[Dataset items]
++++++

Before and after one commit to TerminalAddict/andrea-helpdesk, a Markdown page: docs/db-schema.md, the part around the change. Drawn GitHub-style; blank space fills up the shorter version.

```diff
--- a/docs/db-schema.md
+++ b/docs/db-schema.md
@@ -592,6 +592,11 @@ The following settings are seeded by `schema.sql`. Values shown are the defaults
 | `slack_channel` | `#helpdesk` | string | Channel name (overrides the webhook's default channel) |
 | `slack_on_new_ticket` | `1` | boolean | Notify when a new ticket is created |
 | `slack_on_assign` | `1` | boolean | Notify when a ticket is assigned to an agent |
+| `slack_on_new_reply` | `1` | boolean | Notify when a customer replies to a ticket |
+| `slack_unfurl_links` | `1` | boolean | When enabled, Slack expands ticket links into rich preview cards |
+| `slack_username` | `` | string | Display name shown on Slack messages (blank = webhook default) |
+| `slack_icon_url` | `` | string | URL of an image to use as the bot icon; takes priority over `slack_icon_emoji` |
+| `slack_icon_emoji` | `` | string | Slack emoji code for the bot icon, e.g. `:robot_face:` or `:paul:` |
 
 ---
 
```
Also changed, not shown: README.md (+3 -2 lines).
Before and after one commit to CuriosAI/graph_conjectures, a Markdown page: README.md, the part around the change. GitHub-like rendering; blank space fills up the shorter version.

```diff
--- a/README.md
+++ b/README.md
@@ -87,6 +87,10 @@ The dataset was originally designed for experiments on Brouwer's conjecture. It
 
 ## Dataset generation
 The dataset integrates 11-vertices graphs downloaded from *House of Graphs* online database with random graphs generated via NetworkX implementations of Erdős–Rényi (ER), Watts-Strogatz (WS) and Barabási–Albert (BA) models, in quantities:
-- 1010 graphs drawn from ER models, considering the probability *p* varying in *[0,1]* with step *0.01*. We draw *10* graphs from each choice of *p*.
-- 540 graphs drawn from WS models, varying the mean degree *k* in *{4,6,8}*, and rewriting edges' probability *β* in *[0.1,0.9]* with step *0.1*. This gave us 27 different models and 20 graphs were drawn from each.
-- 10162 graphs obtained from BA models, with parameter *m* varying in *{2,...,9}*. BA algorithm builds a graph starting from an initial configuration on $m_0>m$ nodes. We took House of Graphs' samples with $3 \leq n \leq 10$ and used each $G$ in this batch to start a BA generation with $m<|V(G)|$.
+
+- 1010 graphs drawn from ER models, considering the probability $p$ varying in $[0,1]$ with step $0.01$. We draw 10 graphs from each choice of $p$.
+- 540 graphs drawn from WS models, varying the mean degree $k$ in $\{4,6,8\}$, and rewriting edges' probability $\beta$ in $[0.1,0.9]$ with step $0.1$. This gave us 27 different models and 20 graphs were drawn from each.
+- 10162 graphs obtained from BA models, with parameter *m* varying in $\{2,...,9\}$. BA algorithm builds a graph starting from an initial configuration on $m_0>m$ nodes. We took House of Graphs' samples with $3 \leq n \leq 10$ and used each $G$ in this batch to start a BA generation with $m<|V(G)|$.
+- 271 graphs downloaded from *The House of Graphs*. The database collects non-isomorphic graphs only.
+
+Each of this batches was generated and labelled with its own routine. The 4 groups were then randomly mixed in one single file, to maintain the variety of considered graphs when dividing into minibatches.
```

++++++

Output the records above, each one exactly, with none left out.

Before and after one commit to TerminalAddict/andrea-helpdesk, a Markdown page: docs/db-schema.md, the part around the change. Drawn GitHub-style; blank space fills up the shorter version.

```diff
--- a/docs/db-schema.md
+++ b/docs/db-schema.md
@@ -592,6 +592,11 @@ The following settings are seeded by `schema.sql`. Values shown are the defaults
 | `slack_channel` | `#helpdesk` | string | Channel name (overrides the webhook's default channel) |
 | `slack_on_new_ticket` | `1` | boolean | Notify when a new ticket is created |
 | `slack_on_assign` | `1` | boolean | Notify when a ticket is assigned to an agent |
+| `slack_on_new_reply` | `1` | boolean | Notify when a customer replies to a ticket |
+| `slack_unfurl_links` | `1` | boolean | When enabled, Slack expands ticket links into rich preview cards |
+| `slack_username` | `` | string | Display name shown on Slack messages (blank = webhook default) |
+| `slack_icon_url` | `` | string | URL of an image to use as the bot icon; takes priority over `slack_icon_emoji` |
+| `slack_icon_emoji` | `` | string | Slack emoji code for the bot icon, e.g. `:robot_face:` or `:paul:` |
 
 ---
 
```
Also changed, not shown: README.md (+3 -2 lines).
Before and after one commit to CuriosAI/graph_conjectures, a Markdown page: README.md, the part around the change. GitHub-like rendering; blank space fills up the shorter version.

```diff
--- a/README.md
+++ b/README.md
@@ -87,6 +87,10 @@ The dataset was originally designed for experiments on Brouwer's conjecture. It
 
 ## Dataset generation
 The dataset integrates 11-vertices graphs downloaded from *House of Graphs* online database with random graphs generated via NetworkX implementations of Erdős–Rényi (ER), Watts-Strogatz (WS) and Barabási–Albert (BA) models, in quantities:
-- 1010 graphs drawn from ER models, considering the probability *p* varying in *[0,1]* with step *0.01*. We draw *10* graphs from each choice of *p*.
-- 540 graphs drawn from WS models, varying the mean degree *k* in *{4,6,8}*, and rewriting edges' probability *β* in *[0.1,0.9]* with step *0.1*. This gave us 27 different models and 20 graphs were drawn from each.
-- 10162 graphs obtained from BA models, with parameter *m* varying in *{2,...,9}*. BA algorithm builds a graph starting from an initial configuration on $m_0>m$ nodes. We took House of Graphs' samples with $3 \leq n \leq 10$ and used each $G$ in this batch to start a BA generation with $m<|V(G)|$.
+
+- 1010 graphs drawn from ER models, considering the probability $p$ varying in $[0,1]$ with step $0.01$. We draw 10 graphs from each choice of $p$.
+- 540 graphs drawn from WS models, varying the mean degree $k$ in $\{4,6,8\}$, and rewriting edges' probability $\beta$ in $[0.1,0.9]$ with step $0.1$. This gave us 27 different models and 20 graphs were drawn from each.
+- 10162 graphs obtained from BA models, with parameter *m* varying in $\{2,...,9\}$. BA algorithm builds a graph starting from an initial configuration on $m_0>m$ nodes. We took House of Graphs' samples with $3 \leq n \leq 10$ and used each $G$ in this batch to start a BA generation with $m<|V(G)|$.
+- 271 graphs downloaded from *The House of Graphs*. The database collects non-isomorphic graphs only.
+
+Each of this batches was generated and labelled with its own routine. The 4 groups were then randomly mixed in one single file, to maintain the variety of considered graphs when dividing into minibatches.
```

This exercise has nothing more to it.